(Before-and-after change data)
Content starts

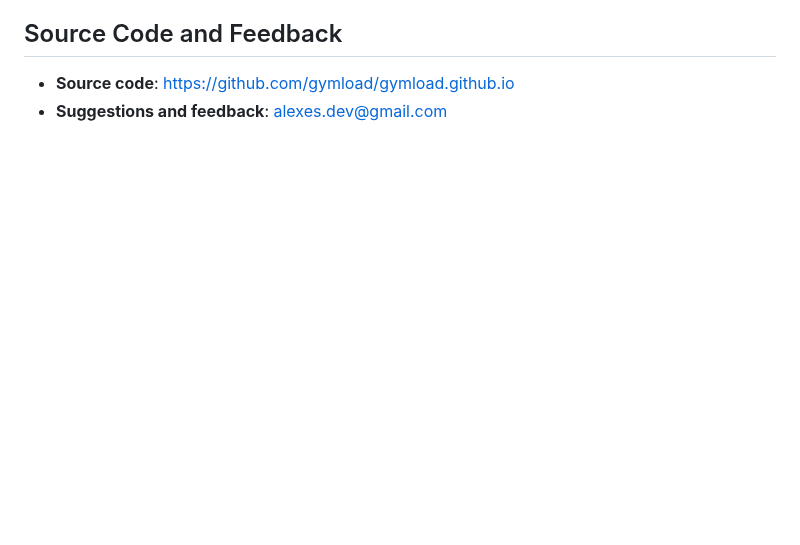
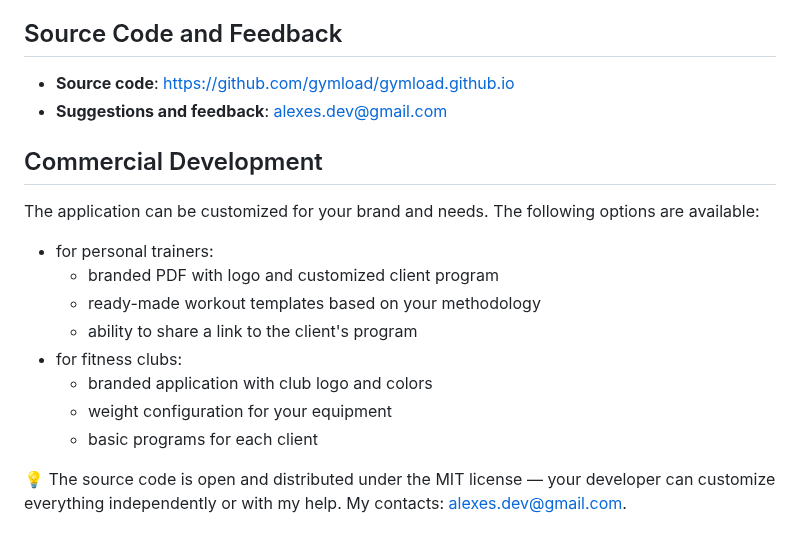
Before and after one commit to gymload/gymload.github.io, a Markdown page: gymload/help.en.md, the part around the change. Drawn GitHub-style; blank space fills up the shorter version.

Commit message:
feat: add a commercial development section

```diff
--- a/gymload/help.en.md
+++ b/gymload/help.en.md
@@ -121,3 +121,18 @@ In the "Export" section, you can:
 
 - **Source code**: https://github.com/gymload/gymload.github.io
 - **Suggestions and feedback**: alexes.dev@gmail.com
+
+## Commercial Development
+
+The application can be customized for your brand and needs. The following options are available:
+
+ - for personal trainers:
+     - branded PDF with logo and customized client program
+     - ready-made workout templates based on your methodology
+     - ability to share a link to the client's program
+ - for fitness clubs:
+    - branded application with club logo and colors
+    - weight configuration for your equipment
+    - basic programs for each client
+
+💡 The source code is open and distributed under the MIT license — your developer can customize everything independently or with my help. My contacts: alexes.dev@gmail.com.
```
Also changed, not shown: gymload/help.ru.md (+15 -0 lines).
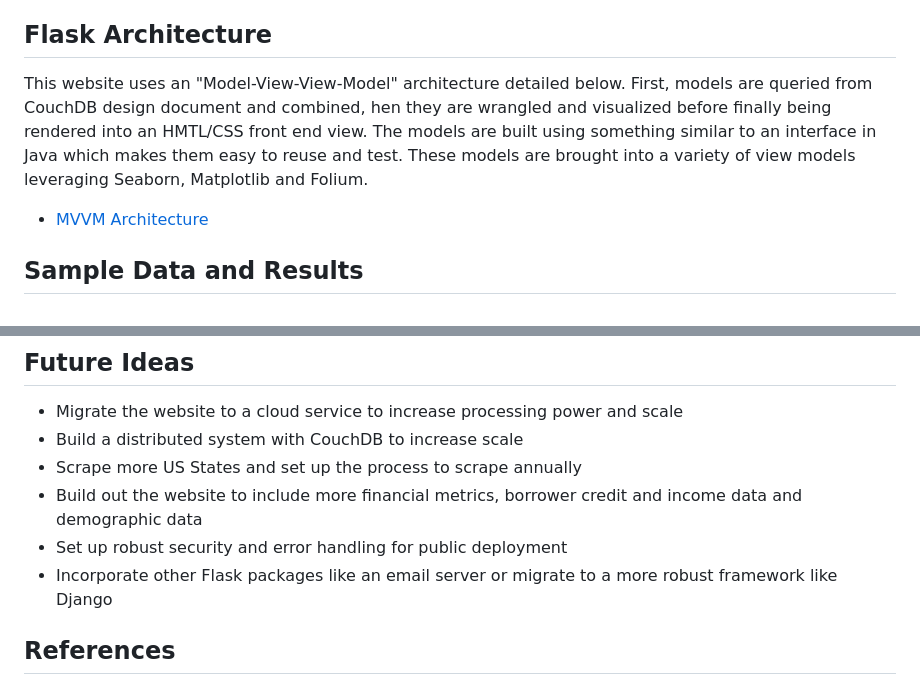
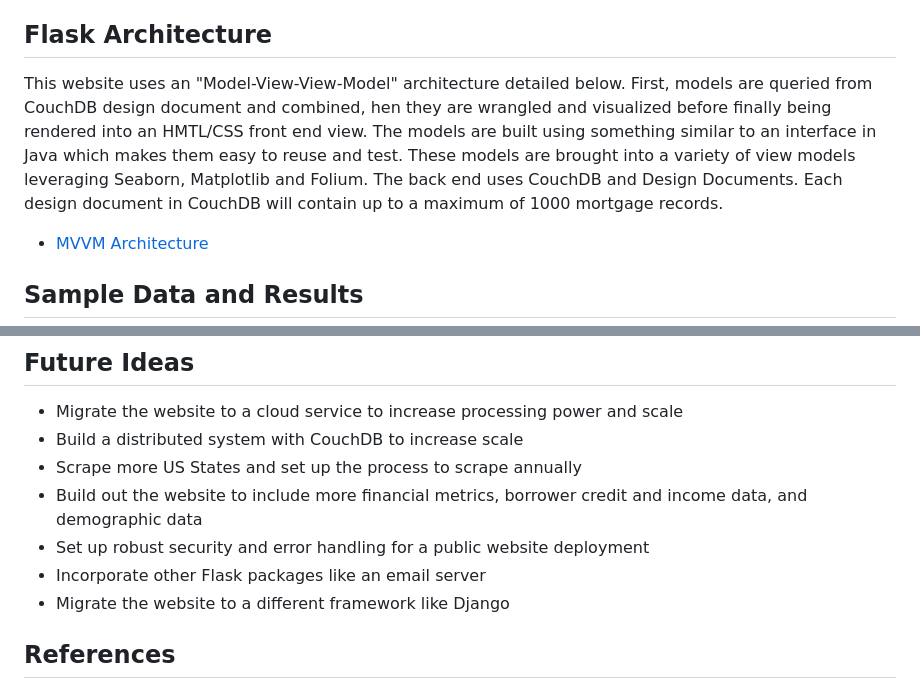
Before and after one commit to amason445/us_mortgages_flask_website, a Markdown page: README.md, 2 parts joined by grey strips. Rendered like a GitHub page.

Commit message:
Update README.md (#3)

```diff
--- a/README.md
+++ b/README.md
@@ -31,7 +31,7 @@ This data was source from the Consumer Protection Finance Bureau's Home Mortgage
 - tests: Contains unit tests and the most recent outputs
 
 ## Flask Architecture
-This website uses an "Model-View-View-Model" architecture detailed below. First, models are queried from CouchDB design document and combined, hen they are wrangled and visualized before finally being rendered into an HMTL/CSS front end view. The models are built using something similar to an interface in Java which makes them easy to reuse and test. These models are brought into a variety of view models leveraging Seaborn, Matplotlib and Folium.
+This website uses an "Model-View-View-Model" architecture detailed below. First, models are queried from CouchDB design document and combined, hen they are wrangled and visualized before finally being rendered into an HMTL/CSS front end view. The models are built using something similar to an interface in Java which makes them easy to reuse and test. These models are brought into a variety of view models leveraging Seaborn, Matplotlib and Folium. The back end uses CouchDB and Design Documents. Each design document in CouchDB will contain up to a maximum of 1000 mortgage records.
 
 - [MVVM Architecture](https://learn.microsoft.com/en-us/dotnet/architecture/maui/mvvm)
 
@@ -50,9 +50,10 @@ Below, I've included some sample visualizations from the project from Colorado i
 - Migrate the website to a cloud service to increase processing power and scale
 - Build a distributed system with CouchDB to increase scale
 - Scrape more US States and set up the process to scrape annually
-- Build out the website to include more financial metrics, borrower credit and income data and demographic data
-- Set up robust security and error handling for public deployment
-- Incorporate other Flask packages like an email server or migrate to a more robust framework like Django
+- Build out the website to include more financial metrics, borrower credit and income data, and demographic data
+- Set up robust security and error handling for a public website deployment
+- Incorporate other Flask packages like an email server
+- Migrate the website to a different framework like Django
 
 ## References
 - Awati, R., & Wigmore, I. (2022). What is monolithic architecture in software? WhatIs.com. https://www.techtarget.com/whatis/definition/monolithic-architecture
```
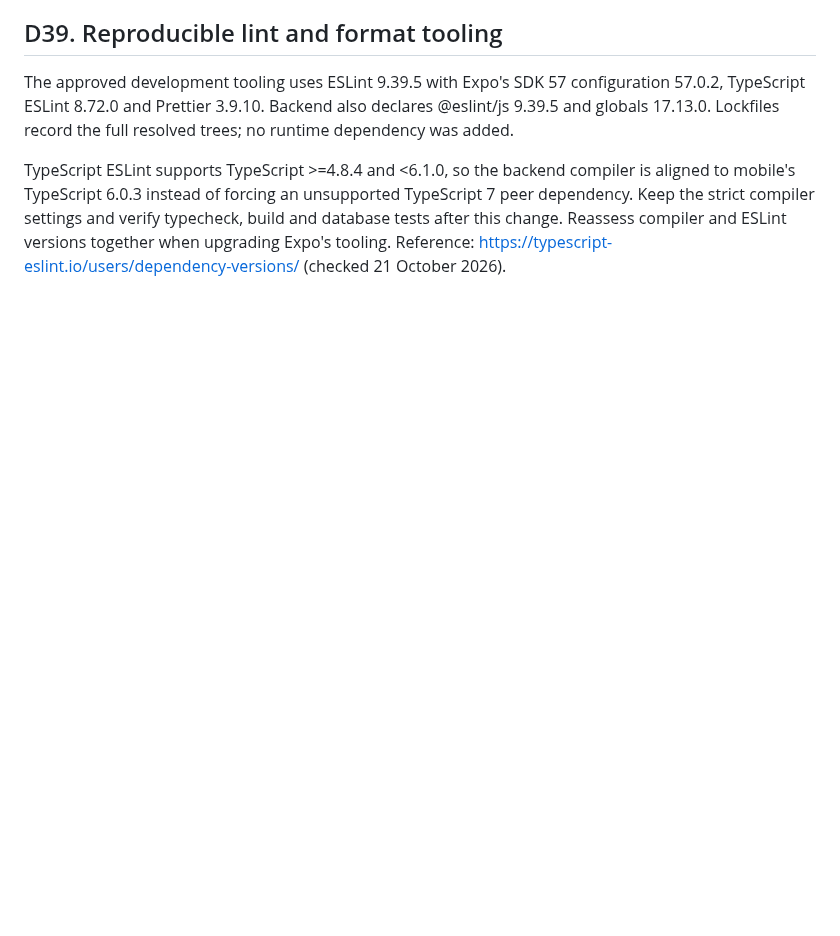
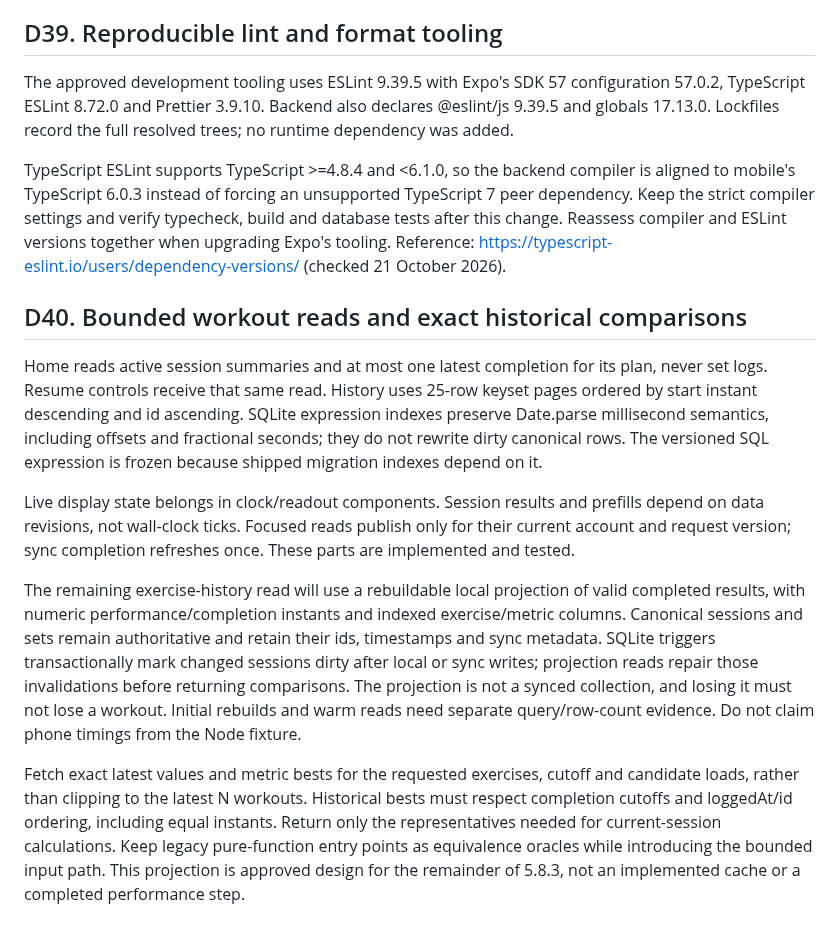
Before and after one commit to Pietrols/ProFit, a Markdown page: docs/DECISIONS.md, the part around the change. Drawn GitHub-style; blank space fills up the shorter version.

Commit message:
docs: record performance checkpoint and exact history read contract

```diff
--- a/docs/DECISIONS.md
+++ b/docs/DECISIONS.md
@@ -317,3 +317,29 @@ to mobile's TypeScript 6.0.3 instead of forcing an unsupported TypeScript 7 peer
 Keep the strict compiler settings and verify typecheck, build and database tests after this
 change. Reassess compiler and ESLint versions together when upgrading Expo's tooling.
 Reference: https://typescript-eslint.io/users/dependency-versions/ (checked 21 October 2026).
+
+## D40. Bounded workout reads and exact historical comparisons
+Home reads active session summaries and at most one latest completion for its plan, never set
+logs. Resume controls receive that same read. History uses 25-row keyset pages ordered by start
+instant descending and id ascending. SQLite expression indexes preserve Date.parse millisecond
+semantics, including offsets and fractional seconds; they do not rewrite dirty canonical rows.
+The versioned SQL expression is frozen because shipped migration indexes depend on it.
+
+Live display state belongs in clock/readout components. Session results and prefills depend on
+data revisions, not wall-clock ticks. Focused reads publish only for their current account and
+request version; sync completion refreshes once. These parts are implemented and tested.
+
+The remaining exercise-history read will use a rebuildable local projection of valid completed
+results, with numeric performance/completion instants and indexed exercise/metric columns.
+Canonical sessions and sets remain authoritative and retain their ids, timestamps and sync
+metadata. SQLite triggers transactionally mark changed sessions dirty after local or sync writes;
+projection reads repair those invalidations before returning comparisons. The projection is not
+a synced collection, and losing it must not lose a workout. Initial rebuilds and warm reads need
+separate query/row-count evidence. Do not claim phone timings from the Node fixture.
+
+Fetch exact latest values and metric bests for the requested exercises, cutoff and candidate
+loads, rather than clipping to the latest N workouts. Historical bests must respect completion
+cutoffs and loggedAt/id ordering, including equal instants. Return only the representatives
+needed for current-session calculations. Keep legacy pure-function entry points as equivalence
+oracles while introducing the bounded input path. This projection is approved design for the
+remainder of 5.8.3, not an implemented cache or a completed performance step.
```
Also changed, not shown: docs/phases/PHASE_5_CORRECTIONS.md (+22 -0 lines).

Content ends

Goal of the exercise:
Set down all of the data word for word; no pictures belong in it.

Reply to the task:
Before and after one commit to gymload/gymload.github.io, a Markdown page: gymload/help.en.md, the part around the change. Drawn GitHub-style; blank space fills up the shorter version.

Commit message:
feat: add a commercial development section

```diff
--- a/gymload/help.en.md
+++ b/gymload/help.en.md
@@ -121,3 +121,18 @@ In the "Export" section, you can:
 
 - **Source code**: https://github.com/gymload/gymload.github.io
 - **Suggestions and feedback**: alexes.dev@gmail.com
+
+## Commercial Development
+
+The application can be customized for your brand and needs. The following options are available:
+
+ - for personal trainers:
+     - branded PDF with logo and customized client program
+     - ready-made workout templates based on your methodology
+     - ability to share a link to the client's program
+ - for fitness clubs:
+    - branded application with club logo and colors
+    - weight configuration for your equipment
+    - basic programs for each client
+
+💡 The source code is open and distributed under the MIT license — your developer can customize everything independently or with my help. My contacts: alexes.dev@gmail.com.
```
Also changed, not shown: gymload/help.ru.md (+15 -0 lines).
Before and after one commit to amason445/us_mortgages_flask_website, a Markdown page: README.md, 2 parts joined by grey strips. Rendered like a GitHub page.

Commit message:
Update README.md (#3)

```diff
--- a/README.md
+++ b/README.md
@@ -31,7 +31,7 @@ This data was source from the Consumer Protection Finance Bureau's Home Mortgage
 - tests: Contains unit tests and the most recent outputs
 
 ## Flask Architecture
-This website uses an "Model-View-View-Model" architecture detailed below. First, models are queried from CouchDB design document and combined, hen they are wrangled and visualized before finally being rendered into an HMTL/CSS front end view. The models are built using something similar to an interface in Java which makes them easy to reuse and test. These models are brought into a variety of view models leveraging Seaborn, Matplotlib and Folium.
+This website uses an "Model-View-View-Model" architecture detailed below. First, models are queried from CouchDB design document and combined, hen they are wrangled and visualized before finally being rendered into an HMTL/CSS front end view. The models are built using something similar to an interface in Java which makes them easy to reuse and test. These models are brought into a variety of view models leveraging Seaborn, Matplotlib and Folium. The back end uses CouchDB and Design Documents. Each design document in CouchDB will contain up to a maximum of 1000 mortgage records.
 
 - [MVVM Architecture](https://learn.microsoft.com/en-us/dotnet/architecture/maui/mvvm)
 
@@ -50,9 +50,10 @@ Below, I've included some sample visualizations from the project from Colorado i
 - Migrate the website to a cloud service to increase processing power and scale
 - Build a distributed system with CouchDB to increase scale
 - Scrape more US States and set up the process to scrape annually
-- Build out the website to include more financial metrics, borrower credit and income data and demographic data
-- Set up robust security and error handling for public deployment
-- Incorporate other Flask packages like an email server or migrate to a more robust framework like Django
+- Build out the website to include more financial metrics, borrower credit and income data, and demographic data
+- Set up robust security and error handling for a public website deployment
+- Incorporate other Flask packages like an email server
+- Migrate the website to a different framework like Django
 
 ## References
 - Awati, R., & Wigmore, I. (2022). What is monolithic architecture in software? WhatIs.com. https://www.techtarget.com/whatis/definition/monolithic-architecture
```
Before and after one commit to Pietrols/ProFit, a Markdown page: docs/DECISIONS.md, the part around the change. Drawn GitHub-style; blank space fills up the shorter version.

Commit message:
docs: record performance checkpoint and exact history read contract

```diff
--- a/docs/DECISIONS.md
+++ b/docs/DECISIONS.md
@@ -317,3 +317,29 @@ to mobile's TypeScript 6.0.3 instead of forcing an unsupported TypeScript 7 peer
 Keep the strict compiler settings and verify typecheck, build and database tests after this
 change. Reassess compiler and ESLint versions together when upgrading Expo's tooling.
 Reference: https://typescript-eslint.io/users/dependency-versions/ (checked 21 October 2026).
+
+## D40. Bounded workout reads and exact historical comparisons
+Home reads active session summaries and at most one latest completion for its plan, never set
+logs. Resume controls receive that same read. History uses 25-row keyset pages ordered by start
+instant descending and id ascending. SQLite expression indexes preserve Date.parse millisecond
+semantics, including offsets and fractional seconds; they do not rewrite dirty canonical rows.
+The versioned SQL expression is frozen because shipped migration indexes depend on it.
+
+Live display state belongs in clock/readout components. Session results and prefills depend on
+data revisions, not wall-clock ticks. Focused reads publish only for their current account and
+request version; sync completion refreshes once. These parts are implemented and tested.
+
+The remaining exercise-history read will use a rebuildable local projection of valid completed
+results, with numeric performance/completion instants and indexed exercise/metric columns.
+Canonical sessions and sets remain authoritative and retain their ids, timestamps and sync
+metadata. SQLite triggers transactionally mark changed sessions dirty after local or sync writes;
+projection reads repair those invalidations before returning comparisons. The projection is not
+a synced collection, and losing it must not lose a workout. Initial rebuilds and warm reads need
+separate query/row-count evidence. Do not claim phone timings from the Node fixture.
+
+Fetch exact latest values and metric bests for the requested exercises, cutoff and candidate
+loads, rather than clipping to the latest N workouts. Historical bests must respect completion
+cutoffs and loggedAt/id ordering, including equal instants. Return only the representatives
+needed for current-session calculations. Keep legacy pure-function entry points as equivalence
+oracles while introducing the bounded input path. This projection is approved design for the
+remainder of 5.8.3, not an implemented cache or a completed performance step.
```
Also changed, not shown: docs/phases/PHASE_5_CORRECTIONS.md (+22 -0 lines).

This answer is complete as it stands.